So, at the risk of greatly upsetting True Believers, it certainly wasn’t ‘sheer numbers’, which Roberts had on his side – it was a solid grip of strategy, and a focused determination to follow through on it. While De Wet was delighting his modern-day armchair fan-boys by studiously avoiding the advancing cavalry and infantry divisions, and instead targeting a wagon column at Waterval (a feat which had absolutely zero impact on the campaign), Roberts’ men were surging forwards to cut off Cronjé’s entire force – delivering a shattering blow to the republican war machine and relieving Kimberley to boot. After Cronjé’s surrender at Paardeberg, the result of the war was never in doubt.

But what could the Boer Generals have done differently? Well, ultimately, nothing – attacking the greatest Great Power of the Age was an act of intergalactic stupidity. But as soon as it became clear that the British were not simply going to give up their possessions in South Africa, the republican leadership should have realised the war was lost and surrendered – as some of the rather more enlightened ones wished to do as soon as Bloemfontein and Pretoria were captured. Instead, with no thought of an attainable war-winning strategy in mind, and blessed with a truly insane belief that the Almighty would intervene at some point, the bitter-einders decided to fight on in a pointless and unwinnable guerrilla war. All they actually managed to achieve was to drag South Africa through a couple more years of misery and tragic loss of life – despite the ‘cloud of falling stars’ which continues to entrance some today.


[i] History of the War in South Africa, Vol.4, p. 271

[ii] In reality, the 500-strong escort fought off De Wet’s 1,000-strong commando, though the Boers managed to kill or drive off 800 of the 1,600 oxen used to pull the wagons

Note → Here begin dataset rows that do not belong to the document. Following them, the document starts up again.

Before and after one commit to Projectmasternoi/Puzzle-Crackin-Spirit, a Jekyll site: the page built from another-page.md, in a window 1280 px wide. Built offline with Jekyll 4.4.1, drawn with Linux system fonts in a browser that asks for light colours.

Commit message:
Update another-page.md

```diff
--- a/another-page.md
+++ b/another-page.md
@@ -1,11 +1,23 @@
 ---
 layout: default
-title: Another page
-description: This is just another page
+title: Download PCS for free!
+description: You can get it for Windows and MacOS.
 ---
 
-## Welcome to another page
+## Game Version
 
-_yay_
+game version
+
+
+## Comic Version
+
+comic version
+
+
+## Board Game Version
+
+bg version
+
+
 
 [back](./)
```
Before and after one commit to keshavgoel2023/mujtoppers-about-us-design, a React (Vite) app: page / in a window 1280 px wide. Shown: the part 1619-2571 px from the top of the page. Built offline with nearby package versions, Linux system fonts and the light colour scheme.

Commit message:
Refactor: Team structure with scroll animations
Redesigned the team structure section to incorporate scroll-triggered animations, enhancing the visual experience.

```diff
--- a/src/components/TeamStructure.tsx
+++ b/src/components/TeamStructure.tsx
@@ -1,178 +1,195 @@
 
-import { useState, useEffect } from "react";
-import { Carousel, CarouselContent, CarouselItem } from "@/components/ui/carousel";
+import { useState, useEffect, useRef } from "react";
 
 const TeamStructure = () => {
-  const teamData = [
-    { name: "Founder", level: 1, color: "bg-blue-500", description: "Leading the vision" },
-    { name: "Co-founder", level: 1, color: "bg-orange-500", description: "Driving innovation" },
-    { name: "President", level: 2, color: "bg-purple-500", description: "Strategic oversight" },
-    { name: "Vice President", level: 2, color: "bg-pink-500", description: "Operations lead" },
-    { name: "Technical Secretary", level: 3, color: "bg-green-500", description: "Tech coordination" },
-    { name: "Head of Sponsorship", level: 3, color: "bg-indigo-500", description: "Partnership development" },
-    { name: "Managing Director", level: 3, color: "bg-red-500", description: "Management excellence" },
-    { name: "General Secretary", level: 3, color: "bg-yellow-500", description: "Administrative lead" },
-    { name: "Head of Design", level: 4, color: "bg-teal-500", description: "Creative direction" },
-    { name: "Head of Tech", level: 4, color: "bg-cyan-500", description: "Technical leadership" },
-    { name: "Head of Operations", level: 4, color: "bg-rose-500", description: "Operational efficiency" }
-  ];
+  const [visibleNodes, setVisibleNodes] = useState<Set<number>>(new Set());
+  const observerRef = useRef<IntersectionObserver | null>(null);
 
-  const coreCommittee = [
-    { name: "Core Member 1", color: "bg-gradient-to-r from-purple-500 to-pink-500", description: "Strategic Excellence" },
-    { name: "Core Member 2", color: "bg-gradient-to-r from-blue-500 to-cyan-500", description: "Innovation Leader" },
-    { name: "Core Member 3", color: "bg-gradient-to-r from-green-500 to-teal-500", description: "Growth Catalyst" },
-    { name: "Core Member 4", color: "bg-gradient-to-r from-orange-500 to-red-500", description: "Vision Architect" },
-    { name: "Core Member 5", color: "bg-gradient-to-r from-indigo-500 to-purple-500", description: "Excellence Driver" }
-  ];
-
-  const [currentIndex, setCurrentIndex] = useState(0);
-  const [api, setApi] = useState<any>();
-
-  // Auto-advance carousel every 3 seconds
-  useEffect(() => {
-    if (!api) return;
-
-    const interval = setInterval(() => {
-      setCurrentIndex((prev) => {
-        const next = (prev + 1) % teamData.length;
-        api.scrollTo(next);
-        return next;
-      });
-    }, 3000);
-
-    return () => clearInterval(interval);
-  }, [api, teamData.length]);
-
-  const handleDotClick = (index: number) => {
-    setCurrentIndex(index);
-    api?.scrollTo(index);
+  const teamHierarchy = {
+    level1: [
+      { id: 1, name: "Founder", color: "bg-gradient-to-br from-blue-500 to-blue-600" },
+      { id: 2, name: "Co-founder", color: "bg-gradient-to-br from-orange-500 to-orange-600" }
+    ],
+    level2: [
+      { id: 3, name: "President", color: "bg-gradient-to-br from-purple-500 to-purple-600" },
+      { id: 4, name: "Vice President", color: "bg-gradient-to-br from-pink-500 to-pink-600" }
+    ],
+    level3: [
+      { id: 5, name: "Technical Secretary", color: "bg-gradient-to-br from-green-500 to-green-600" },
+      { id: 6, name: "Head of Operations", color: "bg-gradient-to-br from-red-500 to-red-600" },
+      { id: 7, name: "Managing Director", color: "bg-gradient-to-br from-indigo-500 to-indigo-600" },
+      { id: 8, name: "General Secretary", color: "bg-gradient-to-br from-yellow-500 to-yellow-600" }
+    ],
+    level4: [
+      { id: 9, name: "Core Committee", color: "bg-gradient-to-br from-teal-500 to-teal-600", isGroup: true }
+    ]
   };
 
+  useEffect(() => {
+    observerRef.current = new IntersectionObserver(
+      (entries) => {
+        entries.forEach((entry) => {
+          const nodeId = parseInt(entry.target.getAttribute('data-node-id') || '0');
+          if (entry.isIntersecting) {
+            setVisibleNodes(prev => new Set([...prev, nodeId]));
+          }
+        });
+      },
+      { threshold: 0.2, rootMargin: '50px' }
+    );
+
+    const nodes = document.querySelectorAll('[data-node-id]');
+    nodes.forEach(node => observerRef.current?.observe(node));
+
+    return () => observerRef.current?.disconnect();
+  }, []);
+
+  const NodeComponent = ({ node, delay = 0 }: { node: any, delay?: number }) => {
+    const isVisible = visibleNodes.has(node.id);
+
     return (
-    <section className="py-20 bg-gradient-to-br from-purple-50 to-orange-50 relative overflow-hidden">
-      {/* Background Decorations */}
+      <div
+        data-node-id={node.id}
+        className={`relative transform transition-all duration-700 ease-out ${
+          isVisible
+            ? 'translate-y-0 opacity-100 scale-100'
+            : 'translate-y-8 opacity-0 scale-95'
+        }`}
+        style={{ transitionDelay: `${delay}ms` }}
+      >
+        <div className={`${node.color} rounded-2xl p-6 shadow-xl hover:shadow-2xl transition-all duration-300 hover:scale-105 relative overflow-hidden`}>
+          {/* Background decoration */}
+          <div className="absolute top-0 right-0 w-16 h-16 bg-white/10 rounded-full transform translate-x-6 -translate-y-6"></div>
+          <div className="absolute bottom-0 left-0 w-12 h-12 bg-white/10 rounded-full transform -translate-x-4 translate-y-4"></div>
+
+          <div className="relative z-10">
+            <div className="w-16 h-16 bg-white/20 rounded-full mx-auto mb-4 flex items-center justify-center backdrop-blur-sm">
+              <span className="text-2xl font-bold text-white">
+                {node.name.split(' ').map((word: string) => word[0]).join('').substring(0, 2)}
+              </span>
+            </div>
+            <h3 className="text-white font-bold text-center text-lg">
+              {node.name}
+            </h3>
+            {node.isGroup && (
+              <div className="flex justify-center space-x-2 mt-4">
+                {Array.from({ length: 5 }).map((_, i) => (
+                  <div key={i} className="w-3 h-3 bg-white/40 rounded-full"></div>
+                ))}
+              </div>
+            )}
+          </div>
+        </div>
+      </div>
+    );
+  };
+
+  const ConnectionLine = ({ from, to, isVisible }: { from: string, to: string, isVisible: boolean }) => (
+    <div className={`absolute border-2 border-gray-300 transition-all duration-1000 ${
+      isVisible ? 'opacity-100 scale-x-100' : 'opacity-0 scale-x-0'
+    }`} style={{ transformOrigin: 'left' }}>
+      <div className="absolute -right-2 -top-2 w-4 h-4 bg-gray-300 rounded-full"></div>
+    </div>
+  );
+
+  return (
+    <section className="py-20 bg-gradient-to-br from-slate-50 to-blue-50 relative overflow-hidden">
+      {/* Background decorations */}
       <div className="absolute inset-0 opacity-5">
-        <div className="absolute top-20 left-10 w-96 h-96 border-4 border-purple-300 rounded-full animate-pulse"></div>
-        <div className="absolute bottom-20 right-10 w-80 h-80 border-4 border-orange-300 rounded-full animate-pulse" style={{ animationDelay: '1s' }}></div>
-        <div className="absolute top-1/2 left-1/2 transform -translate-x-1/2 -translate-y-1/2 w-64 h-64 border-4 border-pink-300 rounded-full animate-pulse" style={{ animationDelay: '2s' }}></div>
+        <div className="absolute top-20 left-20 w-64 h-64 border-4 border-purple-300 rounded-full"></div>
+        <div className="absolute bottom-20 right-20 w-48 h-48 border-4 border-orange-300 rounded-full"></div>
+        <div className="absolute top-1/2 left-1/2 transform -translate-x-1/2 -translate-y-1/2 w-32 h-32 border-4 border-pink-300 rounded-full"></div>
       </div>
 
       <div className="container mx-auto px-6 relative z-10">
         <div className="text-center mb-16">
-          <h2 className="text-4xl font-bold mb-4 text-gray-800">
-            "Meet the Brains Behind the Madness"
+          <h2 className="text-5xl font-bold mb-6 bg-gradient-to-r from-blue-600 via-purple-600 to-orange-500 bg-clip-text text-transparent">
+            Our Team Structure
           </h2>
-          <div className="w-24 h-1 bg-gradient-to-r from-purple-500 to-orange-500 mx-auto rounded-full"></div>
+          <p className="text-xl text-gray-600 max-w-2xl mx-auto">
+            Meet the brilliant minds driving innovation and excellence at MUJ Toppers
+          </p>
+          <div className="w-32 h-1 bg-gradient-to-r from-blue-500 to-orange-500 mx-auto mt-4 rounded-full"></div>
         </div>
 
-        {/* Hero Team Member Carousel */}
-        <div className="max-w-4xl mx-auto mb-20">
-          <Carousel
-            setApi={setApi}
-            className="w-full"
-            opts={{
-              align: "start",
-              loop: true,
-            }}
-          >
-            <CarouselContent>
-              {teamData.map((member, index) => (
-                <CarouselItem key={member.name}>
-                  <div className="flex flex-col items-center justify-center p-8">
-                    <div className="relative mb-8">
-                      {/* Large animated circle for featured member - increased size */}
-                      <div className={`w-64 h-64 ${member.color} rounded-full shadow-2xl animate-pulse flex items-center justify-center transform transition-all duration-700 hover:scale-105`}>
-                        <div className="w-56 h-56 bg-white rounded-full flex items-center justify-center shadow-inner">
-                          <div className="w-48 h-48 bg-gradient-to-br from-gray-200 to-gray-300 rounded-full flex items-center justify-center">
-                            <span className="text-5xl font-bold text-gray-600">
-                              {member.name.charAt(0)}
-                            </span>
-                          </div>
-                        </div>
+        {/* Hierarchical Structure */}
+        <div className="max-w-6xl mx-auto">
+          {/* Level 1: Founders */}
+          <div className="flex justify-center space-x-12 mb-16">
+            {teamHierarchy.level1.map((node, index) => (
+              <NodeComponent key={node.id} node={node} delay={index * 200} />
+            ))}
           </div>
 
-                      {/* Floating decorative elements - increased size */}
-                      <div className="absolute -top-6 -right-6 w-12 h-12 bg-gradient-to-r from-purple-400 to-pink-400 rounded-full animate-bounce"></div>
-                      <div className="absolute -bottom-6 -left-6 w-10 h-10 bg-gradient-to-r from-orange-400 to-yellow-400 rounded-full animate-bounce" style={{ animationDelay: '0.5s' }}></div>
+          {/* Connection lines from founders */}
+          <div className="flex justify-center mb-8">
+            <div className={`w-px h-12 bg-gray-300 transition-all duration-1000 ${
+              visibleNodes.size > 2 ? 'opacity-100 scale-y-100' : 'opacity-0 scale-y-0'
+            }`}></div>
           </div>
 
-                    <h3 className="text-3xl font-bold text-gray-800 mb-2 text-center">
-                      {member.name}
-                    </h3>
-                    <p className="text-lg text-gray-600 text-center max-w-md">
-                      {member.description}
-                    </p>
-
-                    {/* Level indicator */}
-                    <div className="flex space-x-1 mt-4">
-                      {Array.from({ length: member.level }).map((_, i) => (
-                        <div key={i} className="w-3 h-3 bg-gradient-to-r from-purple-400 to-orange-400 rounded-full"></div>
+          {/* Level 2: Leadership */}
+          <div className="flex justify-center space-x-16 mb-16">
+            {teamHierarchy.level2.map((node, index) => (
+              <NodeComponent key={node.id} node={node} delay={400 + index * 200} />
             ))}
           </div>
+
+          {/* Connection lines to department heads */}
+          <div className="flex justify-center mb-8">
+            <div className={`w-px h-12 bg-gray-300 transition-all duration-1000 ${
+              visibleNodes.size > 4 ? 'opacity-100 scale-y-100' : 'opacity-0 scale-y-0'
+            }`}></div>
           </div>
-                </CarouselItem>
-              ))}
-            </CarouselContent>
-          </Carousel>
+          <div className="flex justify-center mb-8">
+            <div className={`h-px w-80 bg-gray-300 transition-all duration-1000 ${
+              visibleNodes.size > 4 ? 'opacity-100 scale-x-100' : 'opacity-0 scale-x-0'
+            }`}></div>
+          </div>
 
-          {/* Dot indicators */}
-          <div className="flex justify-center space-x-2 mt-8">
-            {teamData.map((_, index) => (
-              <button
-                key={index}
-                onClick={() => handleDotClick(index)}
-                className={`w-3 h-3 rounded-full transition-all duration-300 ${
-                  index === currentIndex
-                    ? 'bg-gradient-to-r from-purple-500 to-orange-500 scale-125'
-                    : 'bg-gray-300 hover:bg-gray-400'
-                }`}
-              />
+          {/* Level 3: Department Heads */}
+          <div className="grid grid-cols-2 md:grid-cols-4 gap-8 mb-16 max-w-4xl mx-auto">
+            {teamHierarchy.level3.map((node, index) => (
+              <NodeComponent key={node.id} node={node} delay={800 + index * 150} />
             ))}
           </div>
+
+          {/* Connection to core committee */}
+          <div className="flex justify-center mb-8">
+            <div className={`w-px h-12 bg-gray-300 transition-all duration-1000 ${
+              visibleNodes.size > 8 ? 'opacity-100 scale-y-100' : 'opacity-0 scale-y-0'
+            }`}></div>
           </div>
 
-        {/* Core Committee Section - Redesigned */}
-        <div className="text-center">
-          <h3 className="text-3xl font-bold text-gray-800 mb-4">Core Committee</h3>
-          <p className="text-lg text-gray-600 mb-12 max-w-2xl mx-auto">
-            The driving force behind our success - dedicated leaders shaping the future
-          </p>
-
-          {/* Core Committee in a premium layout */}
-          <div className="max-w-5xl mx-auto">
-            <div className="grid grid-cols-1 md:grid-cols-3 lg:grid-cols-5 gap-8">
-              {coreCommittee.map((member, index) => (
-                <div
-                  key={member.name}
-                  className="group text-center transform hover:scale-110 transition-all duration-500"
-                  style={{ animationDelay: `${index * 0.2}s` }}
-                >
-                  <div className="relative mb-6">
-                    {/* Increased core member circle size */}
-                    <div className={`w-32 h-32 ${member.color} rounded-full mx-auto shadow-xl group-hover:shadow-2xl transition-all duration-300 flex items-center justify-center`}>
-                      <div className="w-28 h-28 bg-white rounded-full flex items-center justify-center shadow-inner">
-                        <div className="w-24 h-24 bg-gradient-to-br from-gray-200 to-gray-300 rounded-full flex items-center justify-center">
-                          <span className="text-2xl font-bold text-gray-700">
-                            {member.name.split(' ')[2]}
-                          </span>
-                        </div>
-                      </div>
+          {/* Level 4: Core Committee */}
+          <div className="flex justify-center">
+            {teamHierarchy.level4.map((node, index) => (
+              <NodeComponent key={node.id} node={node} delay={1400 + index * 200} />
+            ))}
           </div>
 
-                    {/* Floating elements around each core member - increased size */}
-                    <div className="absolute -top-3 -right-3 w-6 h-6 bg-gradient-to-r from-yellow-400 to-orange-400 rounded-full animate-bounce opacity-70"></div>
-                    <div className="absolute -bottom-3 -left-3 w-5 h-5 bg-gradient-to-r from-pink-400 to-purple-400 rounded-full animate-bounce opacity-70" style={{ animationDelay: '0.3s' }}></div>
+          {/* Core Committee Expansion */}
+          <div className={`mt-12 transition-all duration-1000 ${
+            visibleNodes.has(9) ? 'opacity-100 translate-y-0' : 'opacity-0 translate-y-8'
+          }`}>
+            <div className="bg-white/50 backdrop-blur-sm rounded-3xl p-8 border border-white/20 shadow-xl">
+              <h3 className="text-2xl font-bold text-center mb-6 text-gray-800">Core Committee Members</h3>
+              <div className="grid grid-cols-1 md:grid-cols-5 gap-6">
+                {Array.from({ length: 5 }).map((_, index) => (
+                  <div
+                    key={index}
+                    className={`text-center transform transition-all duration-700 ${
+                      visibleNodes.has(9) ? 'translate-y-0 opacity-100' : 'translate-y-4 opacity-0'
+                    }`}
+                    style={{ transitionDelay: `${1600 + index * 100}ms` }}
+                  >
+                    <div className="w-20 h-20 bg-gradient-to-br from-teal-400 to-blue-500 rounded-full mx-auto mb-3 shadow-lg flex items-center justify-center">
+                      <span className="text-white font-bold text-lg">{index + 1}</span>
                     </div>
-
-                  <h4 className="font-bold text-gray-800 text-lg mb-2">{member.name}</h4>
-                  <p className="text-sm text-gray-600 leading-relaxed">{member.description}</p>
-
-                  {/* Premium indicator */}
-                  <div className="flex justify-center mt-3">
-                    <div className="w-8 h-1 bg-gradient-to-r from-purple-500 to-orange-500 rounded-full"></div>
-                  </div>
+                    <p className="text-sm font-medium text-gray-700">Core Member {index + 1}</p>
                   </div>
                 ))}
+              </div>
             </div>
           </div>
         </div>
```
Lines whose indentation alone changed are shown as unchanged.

[iii] Hall Handbook of the Boer War, p.79

Add Comment

Your email address will not be published. Required fields are marked *